Aspergers doesn't affect memory adversly. HECK, my short term memory was EXCELLENT and is now better than most. My long term memory is so good that it is doubtful many peoples could be better. MY GOD! I reconstructed much of the major events of over 40 years of my life through trying to remember a few days!

BTW the long term memory is the last to be built, and the last to go. It is also the hardest to conciously get to. You guys are probably all referring to the SHORT term memory.(FIRST to be built, FIRST to go, and EASIEST to get to. The short term memory is ALSO the first one to be ravaged by alzheimers) Ever see 50 first dates? MOST people have the SAME problem 10 second tom had! The EXACT same problem! I do also. Perhaps everyone on wrong planet does. OK, ours might be minutes, and we have a chance at storing that in better memory to last DECADES but otherwise, it is IDENTICAL! If something doesn't happen to move it, you could lose it in minutes. If new info comes in too fast, you could lose it in seconds.

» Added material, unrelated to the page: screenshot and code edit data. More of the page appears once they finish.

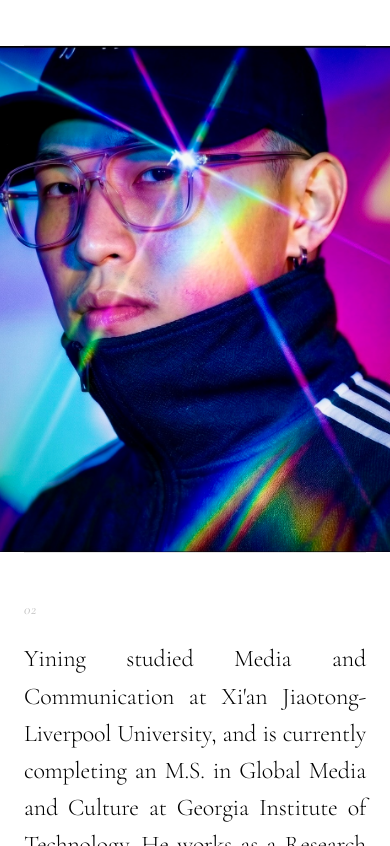
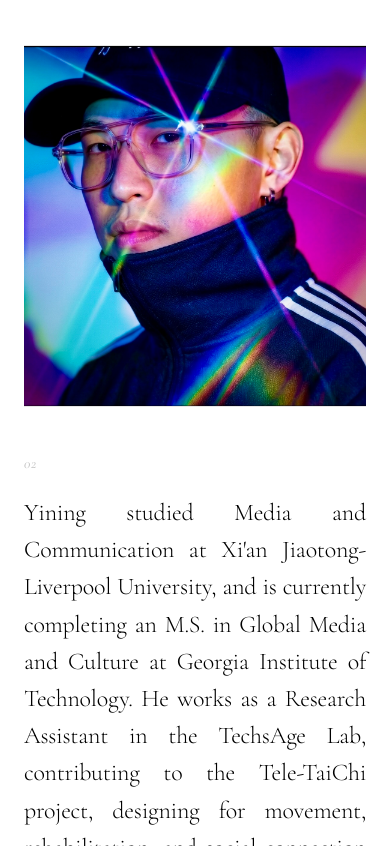
Before and after one commit to yiningzhang1109-cloud/portfolio2026, a plain HTML site: page about.html in a window 390 px wide. Shown: the part 940-1786 px from the top of the page. Drawn offline with nearby package versions, Linux system fonts and the light colour scheme.

Commit message:
Refactor photo block styles for responsiveness

```diff
--- a/about.html
+++ b/about.html
@@ -27,8 +27,8 @@ body{background:#fff;color:#000;font-family:'Atkinson Hyperlegible',sans-serif;f
 .para p em{font-style:italic;color:rgba(0,0,0,.55)}
 
 /* PHOTO */
-.photo-block{width:100%;height:90vh;overflow:hidden}
-.photo-block img{width:100%;height:100%;object-fit:cover;object-position:center top;display:block}
+.photo-block{padding:0 2.5rem;max-width:900px}
+.photo-block img{width:100%;height:560px;object-fit:cover;object-position:center top;display:block}
 
 .bottom-back{padding:5rem 2.5rem 6rem;text-align:center;border-top:1px solid rgba(0,0,0,.1)}
 .bottom-back a{display:inline-flex;align-items:center;gap:1.2rem;font-family:'Cormorant Garamond',serif;font-size:2.2rem;font-weight:300;font-style:italic;color:#000;text-decoration:none;opacity:.5;transition:opacity .2s}
@@ -39,7 +39,8 @@ body{background:#fff;color:#000;font-family:'Atkinson Hyperlegible',sans-serif;f
   .header{padding:6rem 1.5rem 3rem}
   .para{padding:3rem 1.5rem}
   .rule{margin:0 1.5rem}
-  .photo-block{height:60vh}
+  .photo-block{padding:0 1.5rem}
+  .photo-block img{height:360px}
 }
 </style>
 </head>
```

And Kim Peeks talents are impressive, but he DOES have a lot of problems also. Don't look to him as a model, but rather to realize your goals could be higher.

Steve